* **TASK GOAL**
A single number is the answer: how many lines of the entries contain the word "periods"?

[Items from a data source]
/---
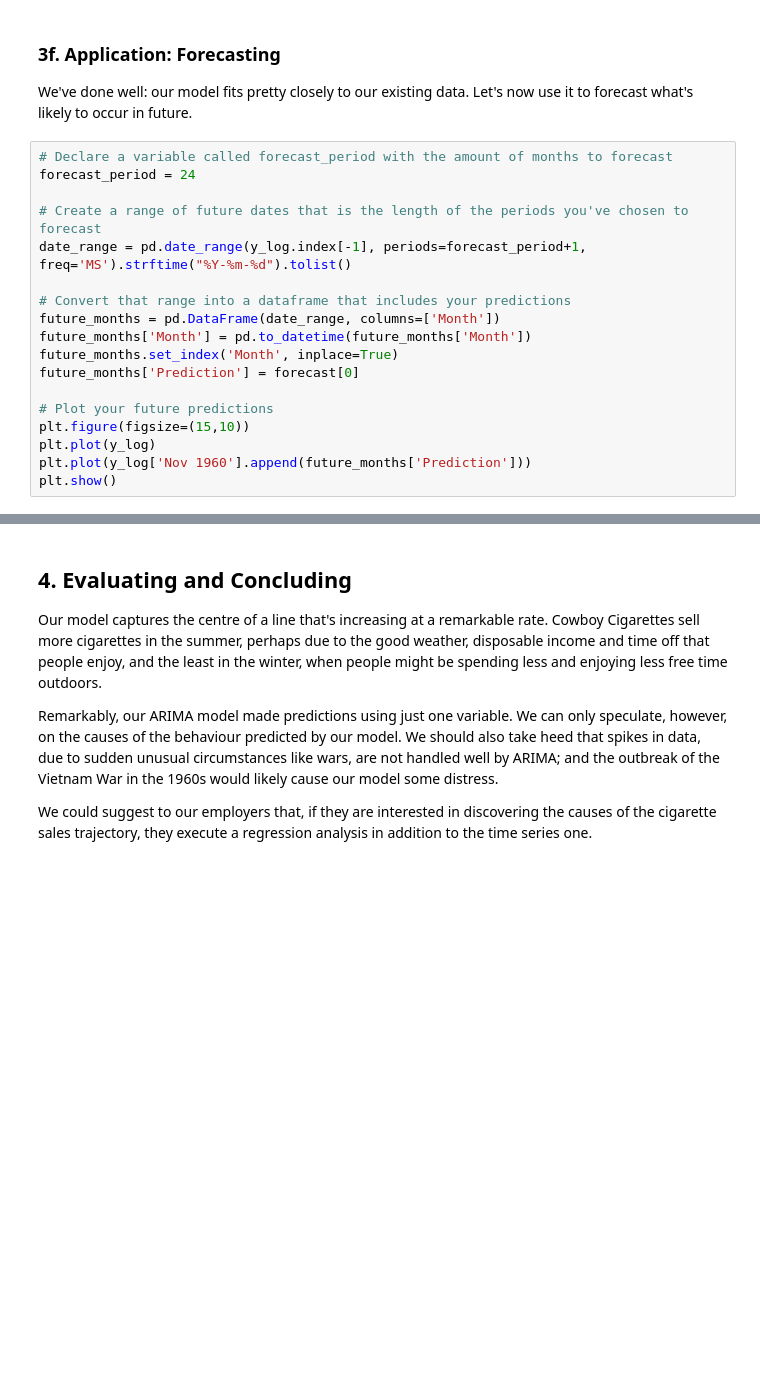
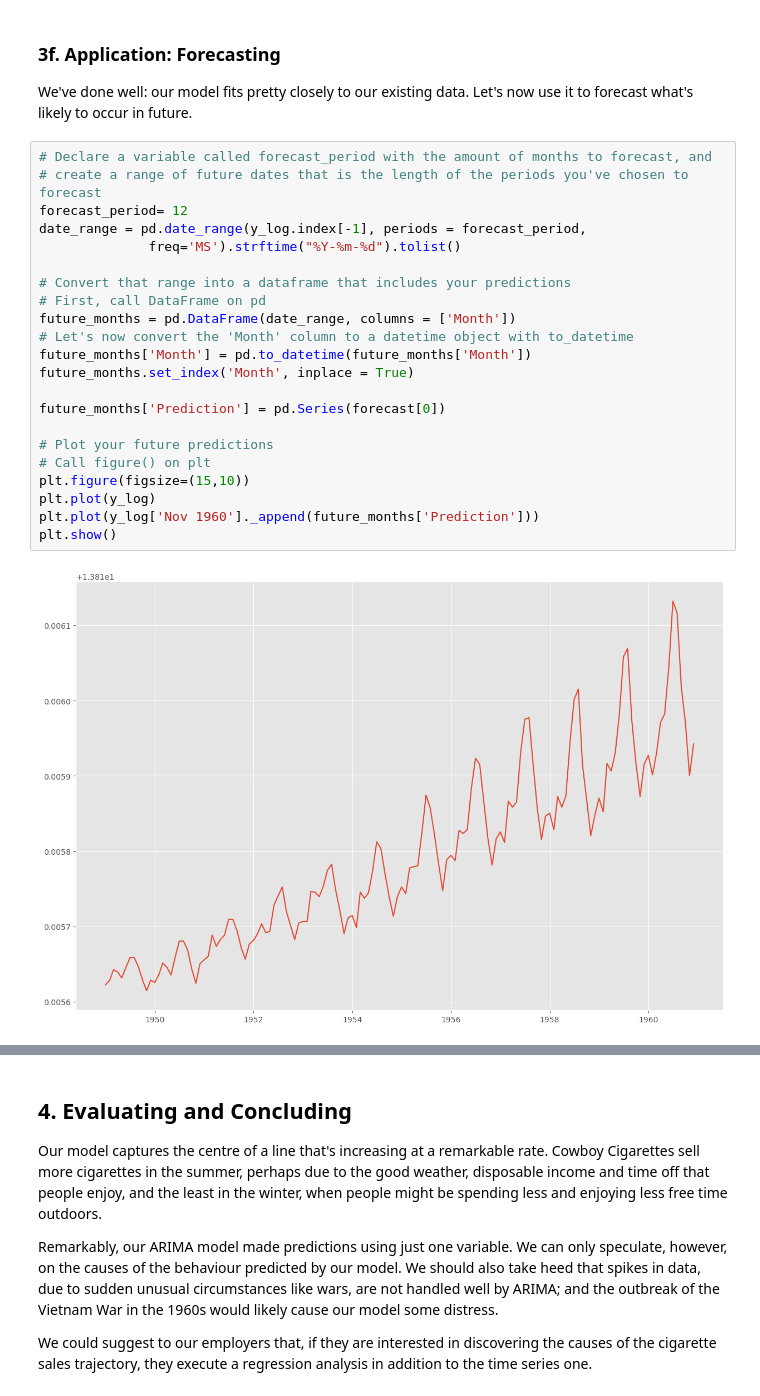
Before and after one commit to aysebsengul/Cowboy-Cigarettes-A-Time-Series-Investigation, a Jupyter notebook: Cowboy Cigarettes Case Study - Tier 3.ipynb, the cells around one changed output, grey strips where cells are left out. Drawn from its saved outputs; the diff is of its cells as text; blank space fills up the shorter version.

```diff
--- a/Cowboy Cigarettes Case Study - Tier 3.ipynb
+++ b/Cowboy Cigarettes Case Study - Tier 3.ipynb
@@ -489,20 +490,26 @@ Text(0.5, 1.0, 'Original Data vs ARIMA Model')
 
 We've done well: our model fits pretty closely to our existing data. Let's now use it to forecast what's likely to occur in future.
 # %%
-# Declare a variable called forecast_period with the amount of months to forecast
-forecast_period = 24
-
-# Create a range of future dates that is the length of the periods you've chosen to forecast
-date_range = pd.date_range(y_log.index[-1], periods=forecast_period+1, freq='MS').strftime("%Y-%m-%d").tolist()
+# Declare a variable called forecast_period with the amount of months to forecast, and
+# create a range of future dates that is the length of the periods you've chosen to forecast
+forecast_period= 12
+date_range = pd.date_range(y_log.index[-1], periods = forecast_period,
+              freq='MS').strftime("%Y-%m-%d").tolist()
 
 # Convert that range into a dataframe that includes your predictions
-future_months = pd.DataFrame(date_range, columns=['Month'])
+# First, call DataFrame on pd
+future_months = pd.DataFrame(date_range, columns = ['Month'])
+# Let's now convert the 'Month' column to a datetime object with to_datetime
 future_months['Month'] = pd.to_datetime(future_months['Month'])
-future_months.set_index('Month', inplace=True)
-future_months['Prediction'] = forecast[0]
+future_months.set_index('Month', inplace = True)
+
+future_months['Prediction'] = pd.Series(forecast[0])
 
 # Plot your future predictions
+# Call figure() on plt
 plt.figure(figsize=(15,10))
 plt.plot(y_log)
-plt.plot(y_log['Nov 1960'].append(future_months['Prediction']))
+plt.plot(y_log['Nov 1960']._append(future_months['Prediction']))
 plt.show()
+# %% [output]
+[figure, added]
```
Also changed, not shown: parts of 8 cells of this notebook.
\---
* **YOUR SOLUTION**
4